Lets say you have a Backbone.js based messaging system on your application, and you want to stay synced with the server so you could alert your users when a new message arrives. You would like to call the server once every couple of seconds and ask for status updates.
Or maybe your model represents an on going background task, you want to poll for status updates.
You could start with something basic such as:

function poll(collection, delay) {
  setInterval(function(){
    collection.fetch({data: {foo: 'bar'}});
  }, delay);
}

This works, but has some flaws:

  1. You may end up running simultaneous requests hitting the browser’s allowed connection per host limit (typically 6, 2 on IE7, according to browserscope)
  2. Nothing prevents you from running the function multiple time with the same collection
  3. You can’t easily stop the process, and abort running requests
  4. It doesn’t handle cases where we want to stop polling a model on a condition (say, when it’s task is done)

This may results in unnecessary load on the server side

You could run the next request only upon successful fetch request, and write something like this:

function poll(collection, delay) {
  collection.fetch({
    data: {foo: 'bar'},
    success: function(){
      setTimeout(function(){
        poll(collection, delay);
      }, delay)
    }
  });
}

This solves #1 bit doesn’t help other issues.
It takes a little more than that, and starts smelling like a special helper is needed.
You could add a poll() and unpoll() methods to your base models or collections using inheritance or mixin.
I wouldn’t like to promote such approach since it breaks the model’s interface and introduces tight coupling between the model and application state.
This easily becomes a slippery way down to maintenance hell.
A better pattern would be to use an external helper that will keep our interfaces clean and our models stateless and decoupled.

I ended up writing a Backbone Poller, A polling helper utility for Backbone.js.
a basic usage for our messaging system will could like

var inbox = new InboxCollection();
var poller = Backbone.Poller.get(inbox, {
    delay: 2000, 
    data: {sort: 'date desc'}
});
poller.on('success', function(){
    // do something on every successful fetch
});
poller.start();

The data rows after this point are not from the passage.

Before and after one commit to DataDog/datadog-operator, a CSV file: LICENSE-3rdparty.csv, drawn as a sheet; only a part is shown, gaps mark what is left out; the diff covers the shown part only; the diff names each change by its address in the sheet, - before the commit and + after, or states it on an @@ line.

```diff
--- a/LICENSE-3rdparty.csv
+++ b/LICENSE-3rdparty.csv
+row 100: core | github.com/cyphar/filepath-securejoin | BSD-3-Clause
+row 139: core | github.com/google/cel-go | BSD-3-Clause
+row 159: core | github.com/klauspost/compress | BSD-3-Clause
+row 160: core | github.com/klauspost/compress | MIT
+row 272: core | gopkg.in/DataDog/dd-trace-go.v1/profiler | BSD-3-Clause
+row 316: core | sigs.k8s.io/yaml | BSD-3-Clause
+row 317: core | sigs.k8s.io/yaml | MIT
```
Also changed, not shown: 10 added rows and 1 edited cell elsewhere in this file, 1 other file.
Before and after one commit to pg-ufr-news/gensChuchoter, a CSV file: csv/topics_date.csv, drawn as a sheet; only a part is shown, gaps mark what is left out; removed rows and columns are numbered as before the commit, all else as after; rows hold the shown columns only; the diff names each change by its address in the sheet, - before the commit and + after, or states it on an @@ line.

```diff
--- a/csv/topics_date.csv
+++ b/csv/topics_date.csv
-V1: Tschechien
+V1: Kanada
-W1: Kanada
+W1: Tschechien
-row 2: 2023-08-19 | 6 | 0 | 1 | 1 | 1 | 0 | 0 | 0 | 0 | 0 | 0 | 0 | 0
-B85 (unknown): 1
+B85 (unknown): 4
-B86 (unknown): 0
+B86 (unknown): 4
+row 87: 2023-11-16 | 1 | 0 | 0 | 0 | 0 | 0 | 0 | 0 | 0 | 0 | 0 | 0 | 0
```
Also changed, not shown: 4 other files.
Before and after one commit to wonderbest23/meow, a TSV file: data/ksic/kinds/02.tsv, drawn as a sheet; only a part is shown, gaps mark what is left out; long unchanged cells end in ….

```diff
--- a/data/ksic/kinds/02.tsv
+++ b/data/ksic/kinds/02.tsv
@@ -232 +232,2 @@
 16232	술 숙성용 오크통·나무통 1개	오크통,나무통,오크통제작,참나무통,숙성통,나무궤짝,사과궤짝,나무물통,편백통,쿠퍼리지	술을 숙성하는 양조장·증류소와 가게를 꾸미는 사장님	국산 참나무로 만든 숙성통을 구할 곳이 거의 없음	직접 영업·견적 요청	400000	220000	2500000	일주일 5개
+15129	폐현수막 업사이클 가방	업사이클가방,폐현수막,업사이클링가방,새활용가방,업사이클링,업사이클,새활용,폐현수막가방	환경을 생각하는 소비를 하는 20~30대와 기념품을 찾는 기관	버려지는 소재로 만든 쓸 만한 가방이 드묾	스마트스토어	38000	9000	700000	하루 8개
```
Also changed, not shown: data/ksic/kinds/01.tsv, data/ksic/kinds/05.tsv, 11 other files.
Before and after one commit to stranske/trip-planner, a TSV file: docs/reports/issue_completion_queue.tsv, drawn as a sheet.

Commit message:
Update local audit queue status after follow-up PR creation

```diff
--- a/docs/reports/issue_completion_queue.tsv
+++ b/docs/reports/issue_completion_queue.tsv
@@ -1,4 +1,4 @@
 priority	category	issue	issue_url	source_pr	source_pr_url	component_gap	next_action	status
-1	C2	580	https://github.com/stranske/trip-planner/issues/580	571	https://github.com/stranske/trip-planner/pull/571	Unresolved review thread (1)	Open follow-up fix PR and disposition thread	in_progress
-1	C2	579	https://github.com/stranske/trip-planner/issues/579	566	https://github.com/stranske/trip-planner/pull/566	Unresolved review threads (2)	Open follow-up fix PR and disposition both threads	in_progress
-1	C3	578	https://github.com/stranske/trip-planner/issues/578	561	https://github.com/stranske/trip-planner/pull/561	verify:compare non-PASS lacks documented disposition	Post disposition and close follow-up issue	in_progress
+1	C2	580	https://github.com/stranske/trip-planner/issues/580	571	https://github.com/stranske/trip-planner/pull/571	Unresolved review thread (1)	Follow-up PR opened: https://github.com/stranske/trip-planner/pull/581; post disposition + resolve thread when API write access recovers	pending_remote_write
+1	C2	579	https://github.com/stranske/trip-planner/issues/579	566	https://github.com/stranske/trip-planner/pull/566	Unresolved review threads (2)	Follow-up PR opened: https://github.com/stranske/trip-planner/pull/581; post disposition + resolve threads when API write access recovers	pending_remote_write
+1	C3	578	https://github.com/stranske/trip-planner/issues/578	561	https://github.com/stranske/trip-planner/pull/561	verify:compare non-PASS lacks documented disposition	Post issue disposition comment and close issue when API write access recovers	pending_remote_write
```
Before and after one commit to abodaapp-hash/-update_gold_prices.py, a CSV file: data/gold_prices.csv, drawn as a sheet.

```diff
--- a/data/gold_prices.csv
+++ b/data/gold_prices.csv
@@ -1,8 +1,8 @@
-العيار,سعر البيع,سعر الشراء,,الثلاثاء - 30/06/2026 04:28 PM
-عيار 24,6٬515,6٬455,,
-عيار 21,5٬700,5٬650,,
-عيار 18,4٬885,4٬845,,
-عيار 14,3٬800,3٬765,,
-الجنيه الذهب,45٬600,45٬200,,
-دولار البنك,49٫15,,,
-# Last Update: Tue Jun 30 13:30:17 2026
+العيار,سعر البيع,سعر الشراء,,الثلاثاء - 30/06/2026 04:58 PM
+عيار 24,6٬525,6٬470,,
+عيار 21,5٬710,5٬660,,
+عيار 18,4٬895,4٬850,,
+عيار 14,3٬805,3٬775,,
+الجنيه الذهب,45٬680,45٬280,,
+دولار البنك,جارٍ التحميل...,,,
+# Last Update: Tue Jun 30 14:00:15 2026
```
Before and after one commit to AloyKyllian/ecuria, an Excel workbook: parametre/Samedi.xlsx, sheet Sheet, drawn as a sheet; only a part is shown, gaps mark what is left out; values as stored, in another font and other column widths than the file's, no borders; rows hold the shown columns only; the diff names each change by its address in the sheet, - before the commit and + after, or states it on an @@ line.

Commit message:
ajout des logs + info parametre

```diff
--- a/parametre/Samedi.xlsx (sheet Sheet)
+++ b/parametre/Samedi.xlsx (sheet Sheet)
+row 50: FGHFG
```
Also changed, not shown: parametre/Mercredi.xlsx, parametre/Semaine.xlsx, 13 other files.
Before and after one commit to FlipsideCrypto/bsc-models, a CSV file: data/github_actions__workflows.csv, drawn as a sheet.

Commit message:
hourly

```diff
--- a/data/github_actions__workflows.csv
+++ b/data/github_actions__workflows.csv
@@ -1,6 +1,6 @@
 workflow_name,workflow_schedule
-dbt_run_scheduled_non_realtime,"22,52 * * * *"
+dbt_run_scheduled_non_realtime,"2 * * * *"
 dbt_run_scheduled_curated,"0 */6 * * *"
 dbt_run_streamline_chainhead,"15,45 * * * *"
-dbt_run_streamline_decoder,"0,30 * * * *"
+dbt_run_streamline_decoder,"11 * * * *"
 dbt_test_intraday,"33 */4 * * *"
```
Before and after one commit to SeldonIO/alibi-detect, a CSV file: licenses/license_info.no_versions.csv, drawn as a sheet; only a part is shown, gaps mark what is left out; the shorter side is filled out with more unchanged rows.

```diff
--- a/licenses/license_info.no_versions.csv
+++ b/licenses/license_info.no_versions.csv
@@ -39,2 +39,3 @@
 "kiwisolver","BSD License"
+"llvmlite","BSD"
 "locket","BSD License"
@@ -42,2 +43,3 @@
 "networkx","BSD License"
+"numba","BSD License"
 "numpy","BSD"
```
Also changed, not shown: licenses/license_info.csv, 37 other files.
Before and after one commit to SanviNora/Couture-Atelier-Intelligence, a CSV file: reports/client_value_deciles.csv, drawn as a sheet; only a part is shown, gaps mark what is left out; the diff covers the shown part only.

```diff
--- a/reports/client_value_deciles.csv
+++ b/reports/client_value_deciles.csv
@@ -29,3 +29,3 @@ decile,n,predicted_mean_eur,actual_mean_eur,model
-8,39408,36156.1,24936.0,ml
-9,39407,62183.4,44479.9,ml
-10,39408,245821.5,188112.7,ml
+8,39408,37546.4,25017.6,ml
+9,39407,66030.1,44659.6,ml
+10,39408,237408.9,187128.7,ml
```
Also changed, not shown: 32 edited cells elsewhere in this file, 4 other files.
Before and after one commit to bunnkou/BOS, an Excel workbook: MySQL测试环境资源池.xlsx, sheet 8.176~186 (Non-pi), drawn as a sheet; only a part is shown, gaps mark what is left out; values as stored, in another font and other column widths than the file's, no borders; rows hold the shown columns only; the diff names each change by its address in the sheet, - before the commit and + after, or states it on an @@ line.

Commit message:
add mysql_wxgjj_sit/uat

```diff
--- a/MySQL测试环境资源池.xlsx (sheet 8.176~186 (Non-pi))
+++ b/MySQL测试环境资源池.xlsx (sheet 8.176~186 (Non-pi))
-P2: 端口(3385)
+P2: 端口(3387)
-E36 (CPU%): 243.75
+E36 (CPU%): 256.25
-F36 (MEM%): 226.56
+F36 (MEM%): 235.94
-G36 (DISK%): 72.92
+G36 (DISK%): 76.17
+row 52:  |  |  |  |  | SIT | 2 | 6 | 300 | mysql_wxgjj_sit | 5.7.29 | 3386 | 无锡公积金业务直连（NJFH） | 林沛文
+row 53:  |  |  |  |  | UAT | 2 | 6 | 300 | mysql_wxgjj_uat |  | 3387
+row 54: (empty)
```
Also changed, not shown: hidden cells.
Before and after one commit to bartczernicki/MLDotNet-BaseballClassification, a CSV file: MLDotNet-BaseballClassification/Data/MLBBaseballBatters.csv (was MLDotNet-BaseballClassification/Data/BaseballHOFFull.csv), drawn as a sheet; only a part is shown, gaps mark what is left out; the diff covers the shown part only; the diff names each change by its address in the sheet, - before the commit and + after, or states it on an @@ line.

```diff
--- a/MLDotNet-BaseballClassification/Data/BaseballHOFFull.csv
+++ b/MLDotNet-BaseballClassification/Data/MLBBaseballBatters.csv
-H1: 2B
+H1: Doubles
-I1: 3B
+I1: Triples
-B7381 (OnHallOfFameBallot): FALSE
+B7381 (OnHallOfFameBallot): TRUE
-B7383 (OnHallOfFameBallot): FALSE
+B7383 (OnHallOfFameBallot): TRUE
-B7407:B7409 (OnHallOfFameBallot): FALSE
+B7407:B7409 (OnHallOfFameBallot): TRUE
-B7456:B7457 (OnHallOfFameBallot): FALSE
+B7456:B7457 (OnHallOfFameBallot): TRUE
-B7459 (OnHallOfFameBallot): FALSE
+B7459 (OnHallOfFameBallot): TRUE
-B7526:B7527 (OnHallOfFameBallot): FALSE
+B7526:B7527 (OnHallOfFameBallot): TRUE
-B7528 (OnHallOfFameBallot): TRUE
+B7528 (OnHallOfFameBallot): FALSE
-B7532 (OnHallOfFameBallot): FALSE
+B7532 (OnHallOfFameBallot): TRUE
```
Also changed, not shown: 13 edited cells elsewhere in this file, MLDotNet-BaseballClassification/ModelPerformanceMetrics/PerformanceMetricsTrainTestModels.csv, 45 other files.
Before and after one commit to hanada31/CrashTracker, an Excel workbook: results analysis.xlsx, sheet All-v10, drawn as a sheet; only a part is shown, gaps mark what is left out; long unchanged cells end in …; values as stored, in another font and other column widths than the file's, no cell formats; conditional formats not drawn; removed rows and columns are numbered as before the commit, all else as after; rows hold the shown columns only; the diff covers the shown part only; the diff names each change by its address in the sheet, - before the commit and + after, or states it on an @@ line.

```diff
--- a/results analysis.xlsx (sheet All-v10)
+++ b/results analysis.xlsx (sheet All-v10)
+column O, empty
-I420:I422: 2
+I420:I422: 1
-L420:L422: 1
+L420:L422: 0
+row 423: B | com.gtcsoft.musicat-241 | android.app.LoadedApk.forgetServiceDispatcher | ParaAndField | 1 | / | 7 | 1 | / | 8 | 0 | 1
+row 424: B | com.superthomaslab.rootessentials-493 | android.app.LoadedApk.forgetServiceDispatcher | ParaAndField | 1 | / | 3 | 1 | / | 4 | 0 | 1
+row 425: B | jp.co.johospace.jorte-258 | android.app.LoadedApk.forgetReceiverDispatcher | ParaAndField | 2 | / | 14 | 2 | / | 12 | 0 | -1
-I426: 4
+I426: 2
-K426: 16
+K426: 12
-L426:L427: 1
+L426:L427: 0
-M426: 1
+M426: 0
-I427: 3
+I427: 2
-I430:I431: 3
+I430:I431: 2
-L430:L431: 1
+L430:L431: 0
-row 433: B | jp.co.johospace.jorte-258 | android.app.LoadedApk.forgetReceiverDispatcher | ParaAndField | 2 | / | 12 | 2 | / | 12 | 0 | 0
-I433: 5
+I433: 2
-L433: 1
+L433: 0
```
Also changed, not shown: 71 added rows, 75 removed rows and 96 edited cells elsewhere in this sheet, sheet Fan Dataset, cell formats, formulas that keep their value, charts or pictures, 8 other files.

A more advanced usage for our long going offline task could look like

var options = {
    delay: 2000,
    // when this becomes false the poller will stop
    condition: function(model){
        return model.get('done') !== true; 
    }
};

var task = new OfflineTaskModel();
var poller = Backbone.Poller.get(task, options);
poller.on('complete', function(){
    // task is done, do something
});
task.set('command', 'some-long-procedure');
task.save({},{
    success: function(){
        poller.start();
        
    }
});

The code and examples are available under the MIT license in github.